There is a beauty in long exposure photography to me as there is in still life or portrait photography to others. It is the feel of being drawn into the image that I am attracted to.
I am not artistic, but what others produce in their work really inspires me. Long exposures seem to be the way that I am able to show some form of artistic creativeness .
There are a lot seascapes in your portfolio. What is the attraction of the sea for you as a subject?
Living in Cornwall and being wrapped in a coastline of nearly 300 miles it is hard not to be attracted to it. When out walking along the coast you can be in another time it is so beautiful and peaceful.
You can visit the same spot several times over a week and it will be different each time you visit. Whether it is the weather, different tides or the time of day, the tide is continually changing that is the attraction.

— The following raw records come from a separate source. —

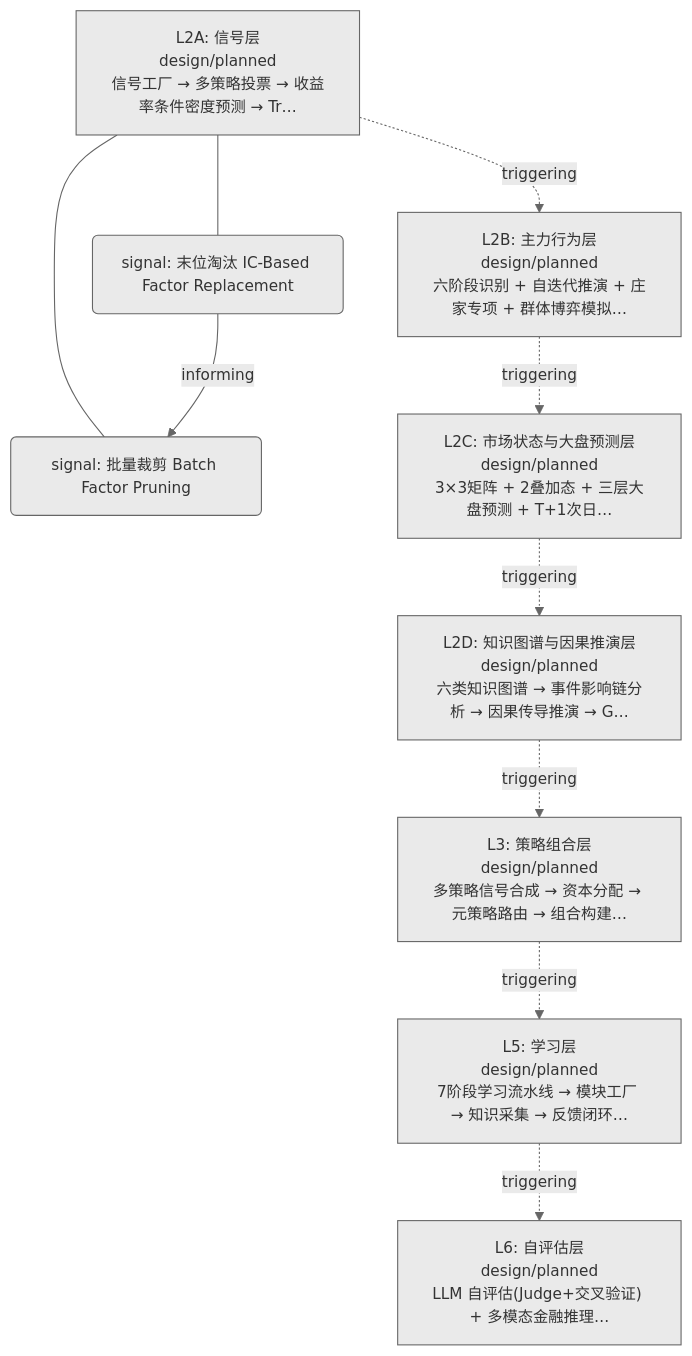
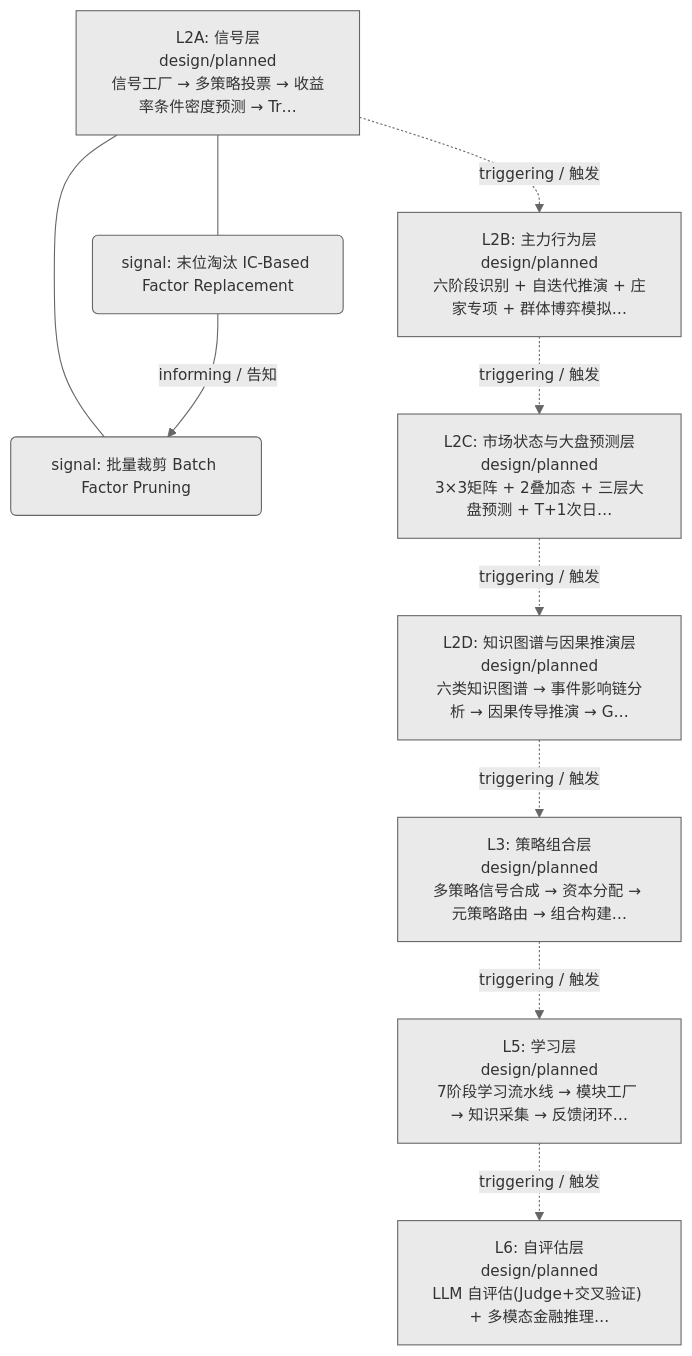
The first of 2 diagrams in docs/02_enterprise_architecture/06_decision_architecture/07_decision_l2a_factor.md (xuanFelixVan/ZephyrAlpha), drawn with Mermaid before and after one commit. The commit also changed other lines of this file and 23 other files, not shown here.

First line of the commit message:
feat(decision-diagram): mermaid 边标签加中文（triggering/触发 等）

````diff
--- a/docs/02_enterprise_architecture/06_decision_architecture/07_decision_l2a_factor.md
+++ b/docs/02_enterprise_architecture/06_decision_architecture/07_decision_l2a_factor.md
@@ -21,22 +21,22 @@
 ```mermaid
 %%{init: {'theme': 'base', 'themeVariables': {'primaryColor': '#eaeaea', 'primaryTextColor': '#333333', 'primaryBorderColor': '#666666', 'lineColor': '#666666', 'secondaryColor': '#eaeaea', 'tertiaryColor': '#eaeaea', 'fontSize': '14px'}}}%%
 flowchart TD
     LL2A["L2A: 信号层<br/>design/planned<br/>信号工厂 → 多策略投票 → 收益率条件密度预测 → Tr…"]
     N190("signal: 末位淘汰 IC-Based Factor Replacement")
     LL2A --- N190
     N191("signal: 批量裁剪 Batch Factor Pruning")
     LL2A --- N191
     LL2B["L2B: 主力行为层<br/>design/planned<br/>六阶段识别 + 自迭代推演 + 庄家专项 + 群体博弈模拟…"]
     LL2C["L2C: 市场状态与大盘预测层<br/>design/planned<br/>3×3矩阵 + 2叠加态 + 三层大盘预测 + T+1次日…"]
     LL2D["L2D: 知识图谱与因果推演层<br/>design/planned<br/>六类知识图谱 → 事件影响链分析 → 因果传导推演 → G…"]
     LL3["L3: 策略组合层<br/>design/planned<br/>多策略信号合成 → 资本分配 → 元策略路由 → 组合构建…"]
     LL5["L5: 学习层<br/>design/planned<br/>7阶段学习流水线 → 模块工厂 → 知识采集 → 反馈闭环…"]
     LL6["L6: 自评估层<br/>design/planned<br/>LLM 自评估(Judge+交叉验证) + 多模态金融推理…"]
-    LL2A -.->|triggering| LL2B
-    LL2B -.->|triggering| LL2C
-    LL2C -.->|triggering| LL2D
-    LL2D -.->|triggering| LL3
-    LL3 -.->|triggering| LL5
-    LL5 -.->|triggering| LL6
-    N190 -->|informing| N191
+    LL2A -.->|triggering / 触发| LL2B
+    LL2B -.->|triggering / 触发| LL2C
+    LL2C -.->|triggering / 触发| LL2D
+    LL2D -.->|triggering / 触发| LL3
+    LL3 -.->|triggering / 触发| LL5
+    LL5 -.->|triggering / 触发| LL6
+    N190 -->|informing / 告知| N191
 ```
````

How does living in Cornwall affect your approach to photography and the landscape? Can you name some good locations in Cornwall for long exposure photography for those new to the county?
I think living in Cornwall affects my approach to photography the same as it would if I lived in Scotland or New Zealand, I would appreciate the landscape that is there probably the same way.
To name some good locations for long exposures a static focal point is usually required; Mevagissey harbour, St.Michaels Mount and Lands End are a few locations that are more commonly known. Cape Cornwall, Bedruthan Steps and Bottallack Mines are also worth visiting.
How important is light in your imagery? What types of light do you prefer for long exposure photography?
Light is very important as it dictates how you take a photograph. This is why filters are a must have for taking long exposures. Overcast light would be the preferred type of light. But for seascapes, as they tend to not be as long an exposure, you can get away with more light. It all comes down to what you want from the image.
Describe your approach to composition. Is there any benefit to keeping the composition simple?
When I come across a potential shot I check the surroundings and picture the shot in my head, then try to get that into the viewfinder and end product. Sometimes it works nice and easy, others it takes a little more time. As you may have noticed from my images I tend to compose the shot to what I want to see rather than conforming to the rules.
A nice simple composition always works well but this depends on what you are trying to achieve in the shot and whether the image is to be cropped in any way. This way the image is re-composed afterwards.
How do you decide whether to shoot in black and white or colour? Do you make the decision when you take the photo, or does it come later in post-processing?
All my shots are taken in colour and converted to mono in post-processing. The decision is based on what I am taking a photo of and the weather conditions. Long exposures are all usually converted to mono with the exception of sunsets, though some shots work very well in both formats.
What is your approach to long exposure photography? Do you plan the shoot first, and try to take an image that matches your vision? Or do you go out without a fixed idea, and respond to what you find?
A bit of both really it depends on several factors. The weather most importantly, where I am going, and whether I am alone or with someone. In my experience long exposure photography tends to be done alone, as it can be boring for others unless they are also doing it themselves.
Sometimes I do got out with a mission to a specific location while other times it is responding to where you go. Having the opportunity to take a long exposure will always be in the back of my mind.
The images on Martin’s website are for sale, anyone interested can email him on info [at] martinmattocksphotography [dot] com or use the contact box on his website. Some of his work is also for sale at these sites:
If you’d like to learn more about long exposure photography, my ebook Slow takes you through the creative possibilities of using slow shutter speeds, from blurring motion with a shutter speed of 1/30 second all the way to long exposure techniques using shutter speeds of five minutes or longer.
All photos in this interview are protected by copyright. Please contact the photographer for permission to use in any way.